No. That's not something they do. But, I was given a choice. I could either buy it, or not buy it. I chose to buy it. Furthermore, I was told your book will be shipped to me anytime between a week to a month. It may not arrive before the 3rd Annual Sunrise to Canton Road Trip for Research, so I may not know what's between the covers before we meet again. Worse yet, how will I get it inscribed by the author?
So, I am still forced to read discern your Biblical reasoning from your posts and the book reviews I've been reading.
I have said more than once that those who believe in God have it a lot easier than the rest of us. How nice it must be, whenever one is buffeted by the injustices in life, to be able to place everything in the hands of the Lord and just go on. Even more interesting to me is that whole "Get out of hell free" card religions offer: Make a confession, do a few Hail Marys, and poof! You're good to go again with a clean slate.
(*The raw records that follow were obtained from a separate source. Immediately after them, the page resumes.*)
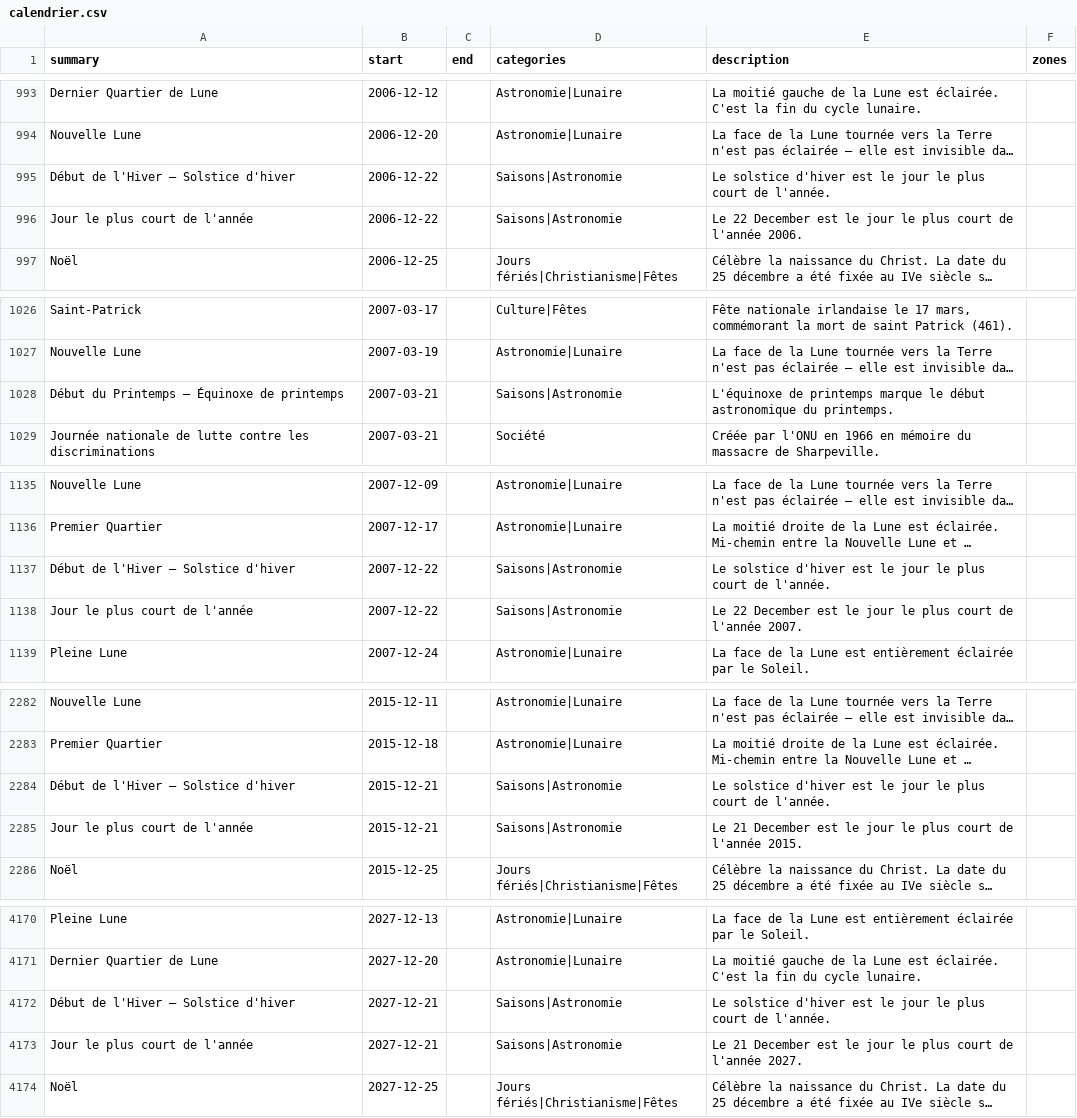
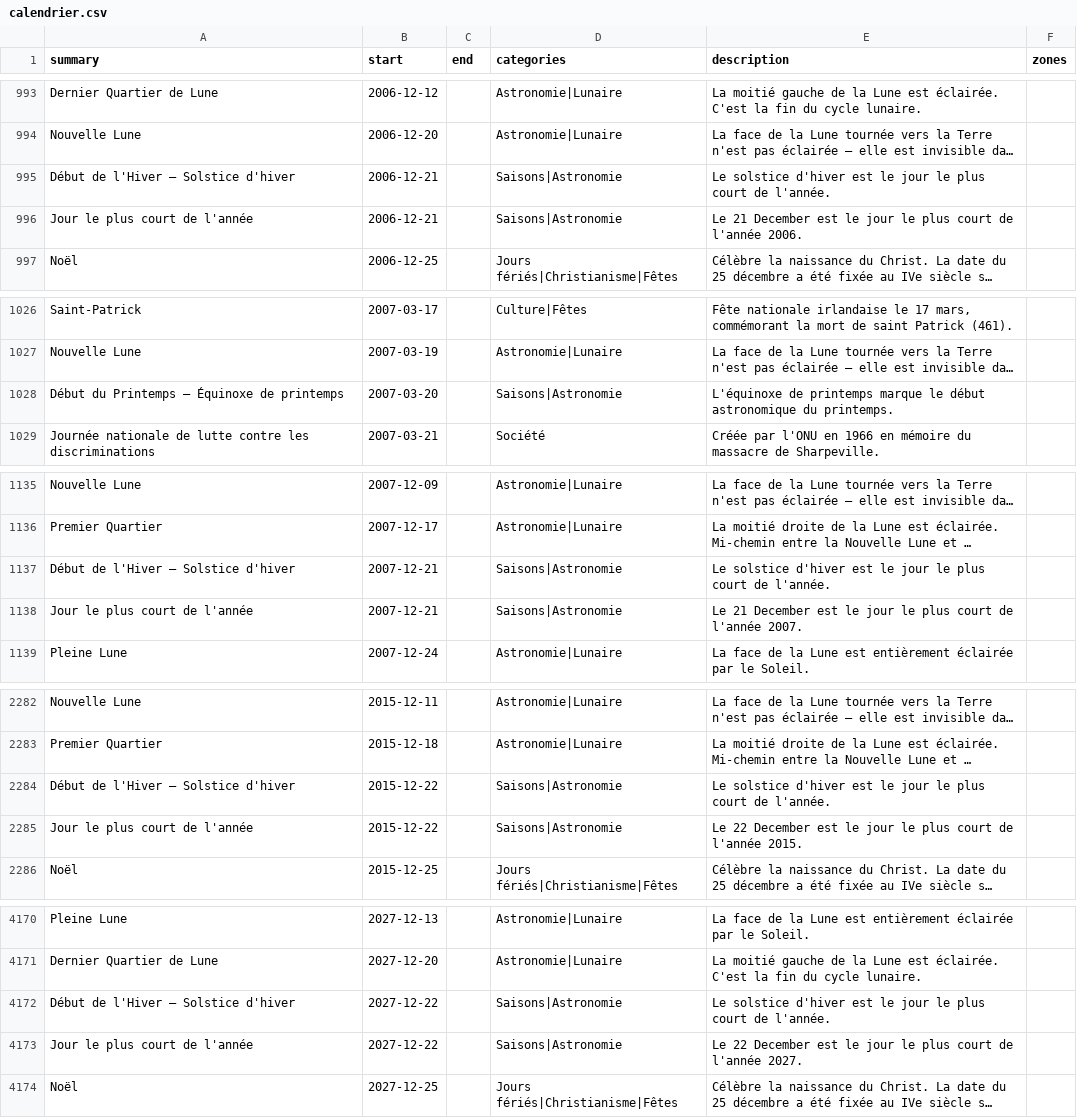
Before and after one commit to TiboTsr/calendrier-france-ics, a CSV file: calendrier.csv, drawn as a sheet; only a part is shown, gaps mark what is left out; long unchanged cells end in …; the diff covers the shown part only; the diff names each change by its address in the sheet, - before the commit and + after, or states it on an @@ line.

```diff
--- a/calendrier.csv
+++ b/calendrier.csv
-B995:B996 (start): 2006-12-22
+B995:B996 (start): 2006-12-21
-E996 (description): Le 22 December est…
+E996 (description): Le 21 December est…
-B1028 (start): 2007-03-21
+B1028 (start): 2007-03-20
-B1137:B1138 (start): 2007-12-22
+B1137:B1138 (start): 2007-12-21
-E1138 (description): Le 22 December est…
+E1138 (description): Le 21 December est…
-B2284:B2285 (start): 2015-12-21
+B2284:B2285 (start): 2015-12-22
-E2285 (description): Le 21 December est…
+E2285 (description): Le 22 December est…
-B4172:B4173 (start): 2027-12-21
+B4172:B4173 (start): 2027-12-22
-E4173 (description): Le 21 December est…
+E4173 (description): Le 22 December est…
```
Also changed, not shown: 12 added rows, 12 removed rows and 1 edited cell elsewhere in this file, 12 other files.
An Atheist like myself has to live with the fact that I screwed up. Only I can make it right. A prayer won't fix it. Yet -- as I take a quick self-examination -- I'm not breaking any of the 10 Commandments anyway. At least none of the biggies. I don't need a book to tell me what's the right thing to do. None of us should. I don't need a promise of Heaven to do what's right.
Nor do I have to find justification in the Bible for treating people with simple dignity. That you have had to spend all those pages to say, in essence, "What would Jesus do?" seems like a waste of time and energy. That you are considered an outlier in your religion should tell you something. It tells me churches have been wrong -- about so much -- for centuries and that's not about to change in our lifetimes.
If there really was a God it would change tomorrow. She'd kick some ass and get 'er done, to quote a Redneck comedian.
|My receipt: Barnes and Noble |
didn't stock your book, but it still
tried to sell me books it did have.
Ken Wilson founded Vineyard Church in Ann Arbor and served on the national board of Vineyard USA for seven years.
Then, he and co-pastor Emily Swan left Vineyard to form Blue Ocean Faith, a new church that seeks to create an evangelical Christian community in Ann Arbor that openly welcomes lesbian, gay, bisexual, and transgender members.
Wilson says that leaving his congregation at Vineyard was difficult, but it’s a move he’s proud of.
“The denomination I was a part of rejected my move toward being fully inclusive with LGBT, and so that necessitated our starting a new church,” he says.
How many breakaway churches are needed before we reach the least common denominator?
In that interview you are making the same point as I did above before I even heard this, about the church being wrong:
Absolutely. We were wrong on interracial marriage, we were wrong on slavery, we were wrong on the full inclusion of women. For 2,000 years the church taught a very, very strict line on divorce or remarriage, where virtually no one who had a living spouse could be remarried. And this was just -- didn't square with reality.However, we look at these previous errors of church doctrine differently. How could God let Her creation be so self-deluded? Over and over again? How do you know you've finally got it right?
Over the last 2 days we've have seen a seismic shift in our treatment of the Confederate flag in this country. Soon the Supreme Court will hopefully rule in favour of LGBT marriage and equality. Eventually, the church will either have to embrace LGBT equality, or die. I believe it will be the latter.
Until that happens, I'm not feeling very pastoral. Maybe I can find some of that at Saturday's drum circle.
See you next month.
Your childhood friend,